From Beethoven’s home to Buckingham Palace, the UK’s only piano making company has been known for its handmade quality since 1728
All royal warrant holders have a story to tell, but few compare with that of John Broadwood & Sons.
The firm has been supplying harpsichords and pianos to the royal family since Burkat Shudi, who founded the company in 1728, provided a harpsichord to Frederick, Prince of Wales in 1740. The royal warrant is thought to date back to at least George II. “Instruments that still exist have ‘By Appointment to His Majesty and the Princesses’ handwritten on their name boards,” said Dr Alastair Laurence.
Broadwood – the UK’s only piano maker – remains a family company run by Dr Laurence and his cousin, Guy. Broadwood’s small team still makes pianos by hand in its workshops, based at Finchcock’s Musical Museum, Goudhurst, Kent.
There are currently 20 to 30 Broadwood pianos, as well as other makes of pianos, placed throughout Buckingham Palace, Sandringham, Royal Lodge Windsor and St James’ Palace. Many are regularly maintained and tuned by Broadwood, which offers tuning and restoration.
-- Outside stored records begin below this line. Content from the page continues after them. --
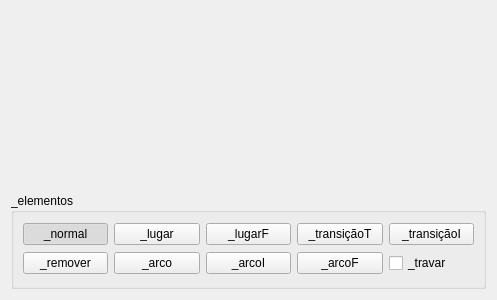
Before: the Qt Designer form PetriWidget/petridesign.ui in hackerlank/training_project, drawn with Qt 5.
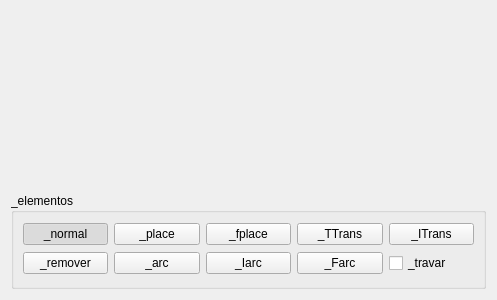
After: the same form once the commit is applied. Icons and pictures are not drawn. Custom widgets are drawn as their Qt base class.

Diff of the .ui file:
```diff
--- a/PetriWidget/petridesign.ui
+++ b/PetriWidget/petridesign.ui
@@ -54,7 +54,11 @@
       <item row="0" column="1">
        <widget class="QPushButton" name="bt_place">
         <property name="text">
-         <string>_lugar</string>
+         <string>_place</string>
+        </property>
+        <property name="icon">
+         <iconset resource="imgs.qrc">
+          <normaloff>:/icons/img/place.ico</normaloff>:/icons/img/place.ico</iconset>
         </property>
         <property name="checkable">
          <bool>true</bool>
@@ -64,7 +68,11 @@
       <item row="0" column="2">
        <widget class="QPushButton" name="bt_fplace">
         <property name="text">
-         <string>_lugarF</string>
+         <string>_fplace</string>
+        </property>
+        <property name="icon">
+         <iconset resource="imgs.qrc">
+          <normaloff>:/icons/img/fplace.ico</normaloff>:/icons/img/fplace.ico</iconset>
         </property>
         <property name="checkable">
          <bool>true</bool>
@@ -74,7 +82,11 @@
       <item row="0" column="3">
        <widget class="QPushButton" name="bt_ttrans">
         <property name="text">
-         <string>_transiçãoT</string>
+         <string>_TTrans</string>
+        </property>
+        <property name="icon">
+         <iconset resource="imgs.qrc">
+          <normaloff>:/icons/img/ttrans.ico</normaloff>:/icons/img/ttrans.ico</iconset>
         </property>
         <property name="checkable">
          <bool>true</bool>
@@ -84,7 +96,11 @@
       <item row="0" column="4">
        <widget class="QPushButton" name="bt_itrans">
         <property name="text">
-         <string>_transiçãoI</string>
+         <string>_ITrans</string>
+        </property>
+        <property name="icon">
+         <iconset resource="imgs.qrc">
+          <normaloff>:/icons/img/imtrans.ico</normaloff>:/icons/img/imtrans.ico</iconset>
         </property>
         <property name="checkable">
          <bool>true</bool>
@@ -104,7 +120,11 @@
       <item row="1" column="1">
        <widget class="QPushButton" name="bt_arc">
         <property name="text">
-         <string>_arco</string>
+         <string>_arc</string>
+        </property>
+        <property name="icon">
+         <iconset resource="imgs.qrc">
+          <normaloff>:/icons/img/arc.ico</normaloff>:/icons/img/arc.ico</iconset>
         </property>
         <property name="checkable">
          <bool>true</bool>
@@ -114,7 +134,11 @@
       <item row="1" column="2">
        <widget class="QPushButton" name="bt_iarc">
         <property name="text">
-         <string>_arcoI</string>
+         <string>_Iarc</string>
+        </property>
+        <property name="icon">
+         <iconset resource="imgs.qrc">
+          <normaloff>:/icons/img/inhibitor.ico</normaloff>:/icons/img/inhibitor.ico</iconset>
         </property>
         <property name="checkable">
          <bool>true</bool>
@@ -124,7 +148,7 @@
       <item row="1" column="3">
        <widget class="QPushButton" name="bt_farc">
         <property name="text">
-         <string>_arcoF</string>
+         <string>_Farc</string>
         </property>
         <property name="checkable">
          <bool>true</bool>
```
Left out of the diff: 8 changed lines with no effect on the pictures.
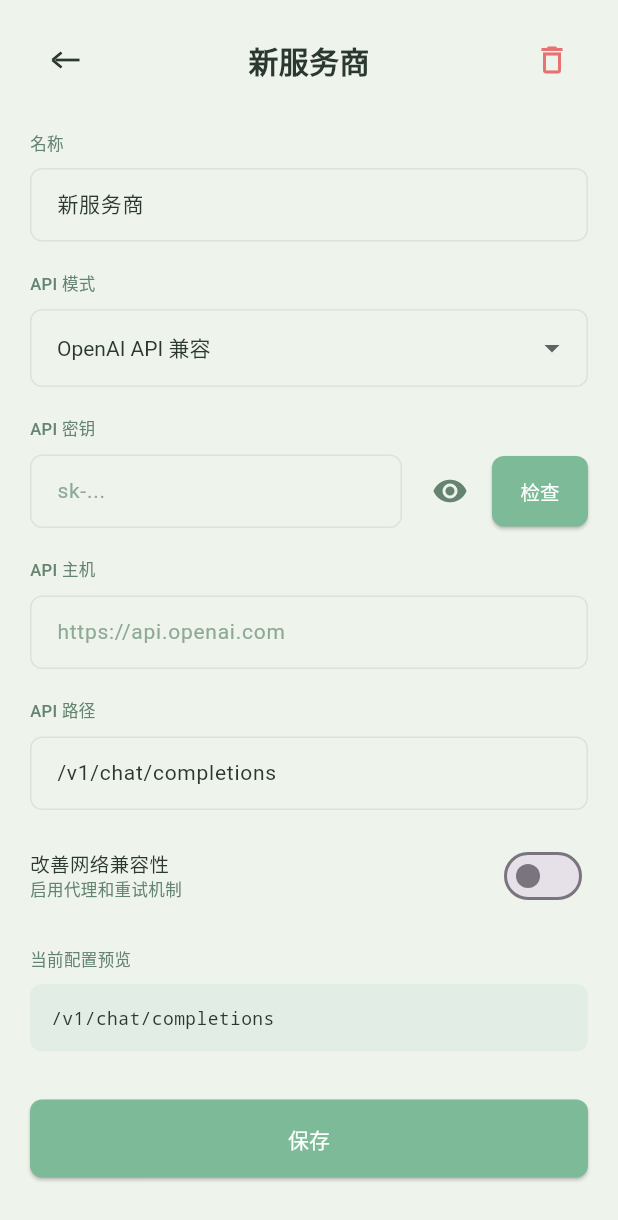
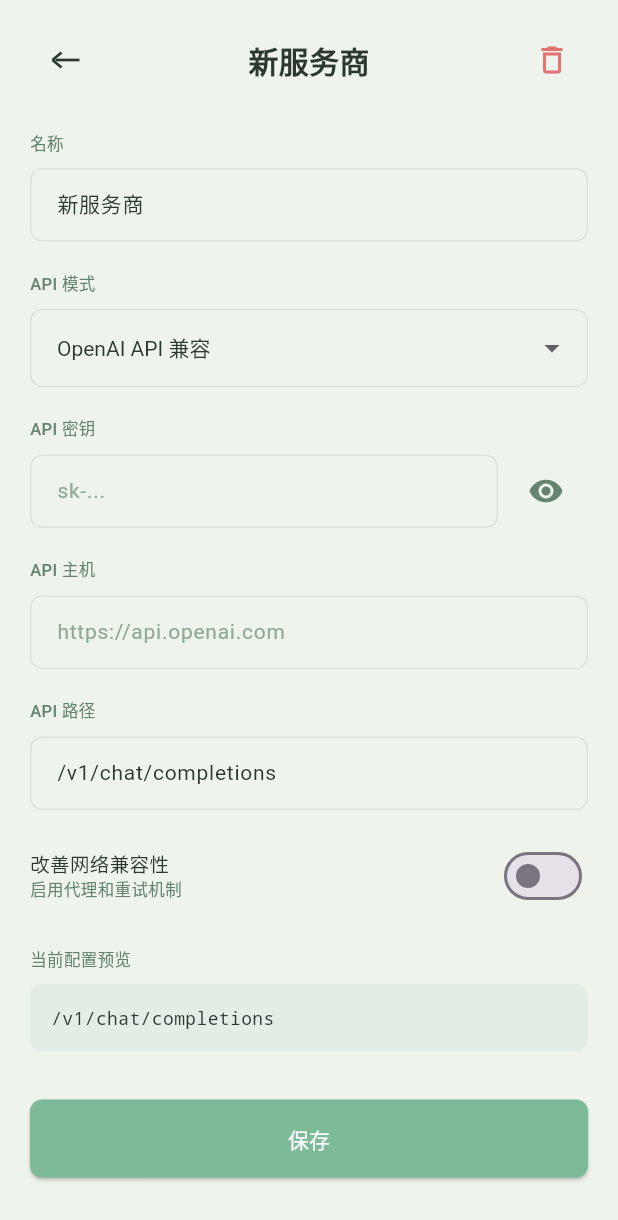
Before and after one commit to Misty-branches/xiaoyueliang, a Flutter app: the screen it shows after launch, item 3 of the bottom bar chosen, scrolled down 171 dp, after a tap on "添加服务商", on a phone screen of 412 x 824 dp. Shown: the top 1220 px of the screen. Run offline on Flutter 3.47's test engine with Material 3 defaults, Android fonts, the phone set to English and light mode, and no system bars; our stand-ins replace google_fonts, shared_preferences; Roboto replaces fonts that are missing (NotoSansSC, NotoSerifSC).

Commit message:
fix: 删除误导的检查按钮 ｜ 聊天室自动同步最新API配置

```diff
--- a/lib/pages/chat_page.dart
+++ b/lib/pages/chat_page.dart
@@ -130,6 +130,10 @@ class _ChatPageState extends State<ChatPage> {
 
     // 聊天模式：有活跃对话且不在会话列表模式
     if (hasActiveConv && !_showConversationList) {
+      // 每次 build 时同步最新 API 配置（用户在设置页保存后自动生效）
+      final config = context.watch<ProviderConfigProvider>();
+      chat.configureFrom(config.activeProvider);
+
       return Scaffold(
         backgroundColor: colors.background,
         body: SafeArea(
--- a/lib/pages/provider_detail_page.dart
+++ b/lib/pages/provider_detail_page.dart
@@ -297,31 +297,6 @@ class _ProviderDetailPageState extends State<ProviderDetailPage> {
               onPressed: () => setState(() => _showKey = !_showKey),
             ),
             const SizedBox(width: 4),
-            ElevatedButton(
-              onPressed: () {
-                ScaffoldMessenger.of(context).showSnackBar(
-                  SnackBar(
-                    content: const Text('检查功能需要后端支持'),
-                    backgroundColor: colors.accent,
-                  ),
-                );
-              },
-              style: ElevatedButton.styleFrom(
-                backgroundColor: colors.accent,
-                foregroundColor: Colors.white,
-                padding: const EdgeInsets.symmetric(horizontal: 16, vertical: 14),
-                shape: RoundedRectangleBorder(
-                  borderRadius: BorderRadius.circular(8),
-                ),
-              ),
-              child: Text(
-                '检查',
-                style: TextStyle(
-                  fontFamily: 'NotoSansSC',
-                  fontSize: 13,
-                ),
-              ),
-            ),
           ],
         ),
       ],
```
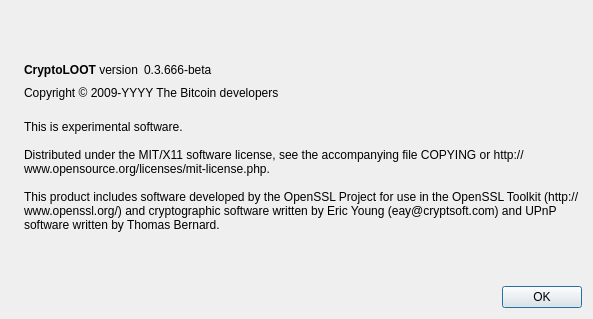
Qt form src/qt/forms/aboutdialog.ui (CryptoLOOT/loot-master) before a commit.
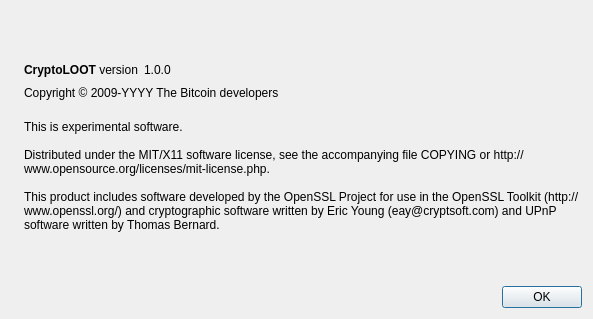
The same form after that commit. Icons and pictures are not drawn.

The edit to the form file:
```diff
--- a/src/qt/forms/aboutdialog.ui
+++ b/src/qt/forms/aboutdialog.ui
@@ -63,7 +63,7 @@
           <cursorShape>IBeamCursor</cursorShape>
          </property>
          <property name="text">
-          <string notr="true">0.3.666-beta</string>
+          <string notr="true">1.0.0</string>
          </property>
          <property name="textInteractionFlags">
           <set>Qt::LinksAccessibleByMouse|Qt::TextSelectableByKeyboard|Qt::TextSelectableByMouse</set>
```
Musical ‘royalty’ have also valued Broadwood pianos. “Haydn practiced at Broadwood’s salon when playing in London in the 1790s,” said Laurence.
In November 1817 the company gave a piano to Beethoven. “It was taken by boat to Trieste and then by horse and cart over the Alps. Beethoven received it in Vienna five months later,” said Laurence.
Chopin was supplied with three grand pianos for London concerts in 1848, and Liszt used a Broadwood for mainly private recitals in London in 1886. On the same tour Liszt appeared at the Royal College of Music (RCM), close to a Broadwood, but did not intend to play.
“RCM students threw daffodils grabbed from local parks, towards the piano, until he agreed to play. Our tuner had to clear the flowers out of the piano,” said Laurence.
Even the apparently unremarkable Broadwood pianos can have historical value. The Broadwood archive service, used to value pianos, includes records going back to the 18th century. “One lady found that her small upright had belonged to Sir Arthur Sullivan,” said Laurence.